Prior to 2015, airliners were the place to park your money. The industry experienced a revival following the doldrums of the Great Recession. But since 2015, Delta stock is a real snoozer. I’m sorry, but just look at the facts.
On January 2, 2015, Delta stock opened the year at $47.37. Compared to the time of writing price, shares have gained a little more than 13%. You could have put your money instead in the ultra-boring SPDR S&P 500 ETF Trust (NYSEARCA:SPY) and received 35%. By the way, that’s including the sharp losses the SPY has suffered this year.
Bottom Line on Delta Stock
Ultimately, this is a tough call. Delta stock enjoys several tailwinds that may continue to attract investor dollars. The underlining company has also invested heavily in customer satisfaction, which is the most important thing a business can do.
At the same time, the risk is that these bullish factors have already been priced into Delta stock. Moreover, they’re dependent on highly variable situations. If our foreign policy trips up, that’s a problem for the entire travel industry.
Finally, you have to consider the broader market weakness. We’ve enjoyed a ridiculously long rally, and we’re long overdue for a significant correction. Given that airliners aren’t the most reliable investments, I’m going to sit out Delta stock for now.

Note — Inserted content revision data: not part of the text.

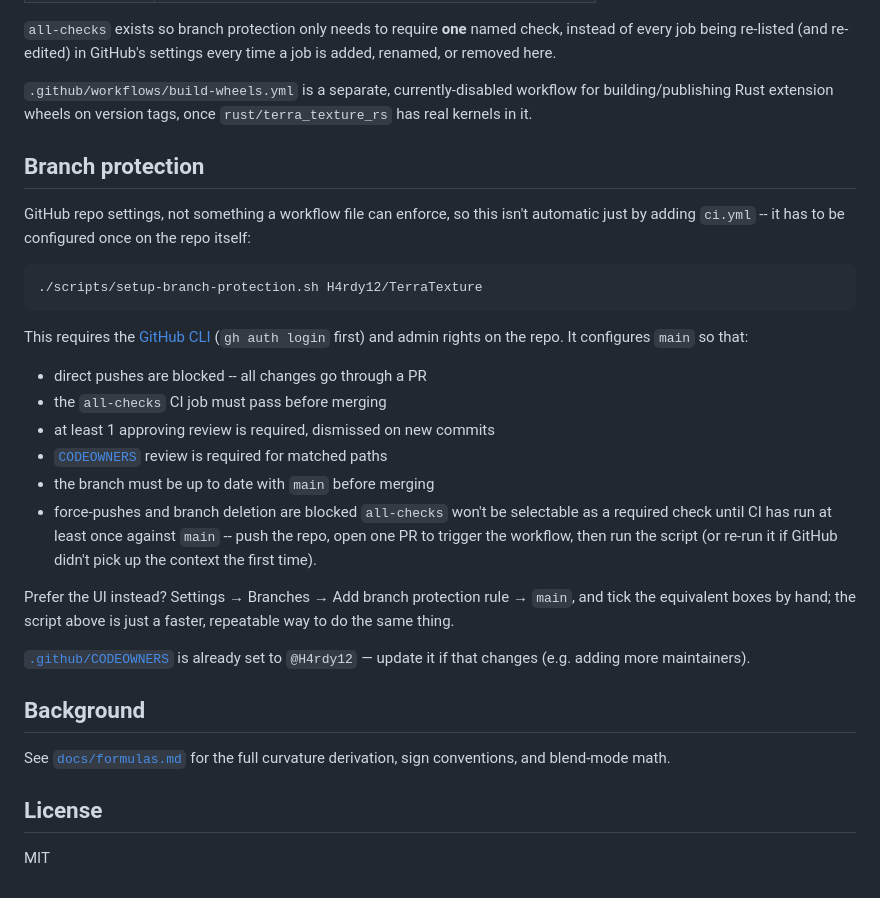
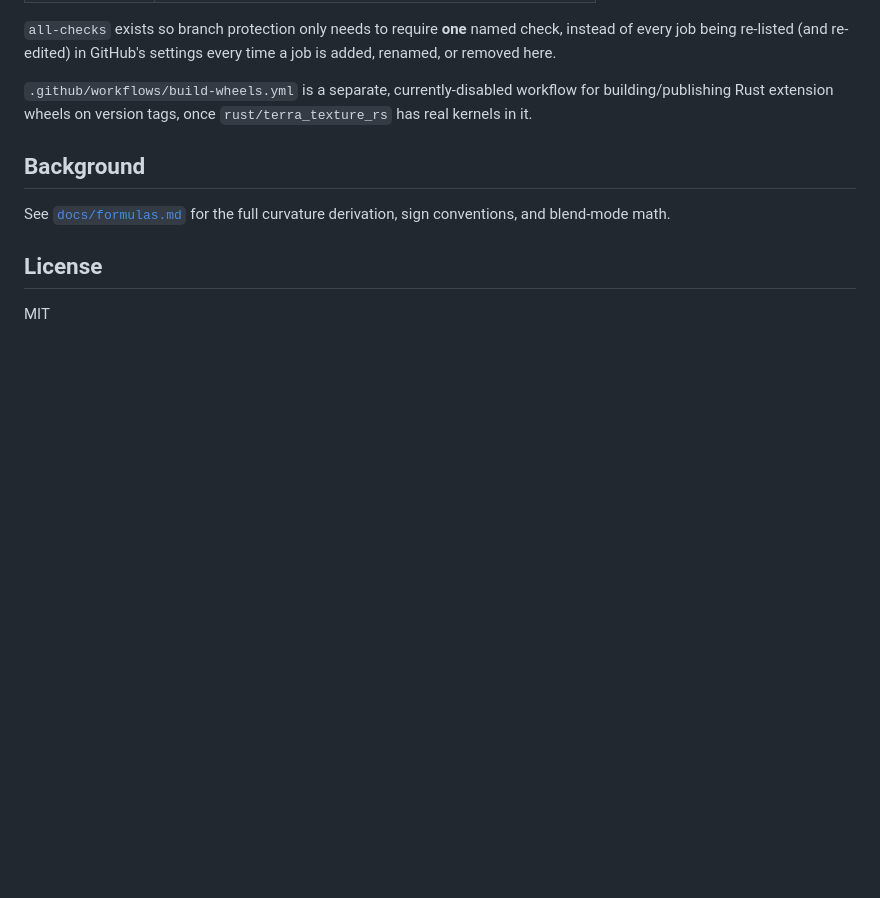
Before and after one commit to H4rdy12/TerraTexture, a Markdown page: README.md, the part around the change. Drawn GitHub-style; blank space fills up the shorter version.

````diff
--- a/README.md
+++ b/README.md
@@ -286,37 +286,6 @@ GitHub's settings every time a job is added, renamed, or removed here.
 workflow for building/publishing Rust extension wheels on version tags,
 once `rust/terra_texture_rs` has real kernels in it.
 
-## Branch protection
-
-GitHub repo settings, not something a workflow file can enforce, so
-this isn't automatic just by adding `ci.yml` -- it has to be configured
-once on the repo itself:
-
-```bash
-./scripts/setup-branch-protection.sh H4rdy12/TerraTexture
-```
-
-This requires the [GitHub CLI](https://cli.github.com/) (`gh auth
-login` first) and admin rights on the repo. It configures `main` so
-that:
-
-- direct pushes are blocked -- all changes go through a PR
-- the `all-checks` CI job must pass before merging
-- at least 1 approving review is required, dismissed on new commits
-- [`CODEOWNERS`](.github/CODEOWNERS) review is required for matched paths
-- the branch must be up to date with `main` before merging
-- force-pushes and branch deletion are blocked
-`all-checks` won't be selectable as a required check until CI has run
-at least once against `main` -- push the repo, open one PR to trigger
-the workflow, then run the script (or re-run it if GitHub didn't pick
-up the context the first time).
-
-Prefer the UI instead? Settings → Branches → Add branch protection rule
-→ `main`, and tick the equivalent boxes by hand; the script above is
-just a faster, repeatable way to do the same thing.
-
-[`.github/CODEOWNERS`](.github/CODEOWNERS) is already set to `@H4rdy12`
-— update it if that changes (e.g. adding more maintainers).
 
 ## Background
 
````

As of this writing, Josh Enomoto did not hold a position in any of the aforementioned securities.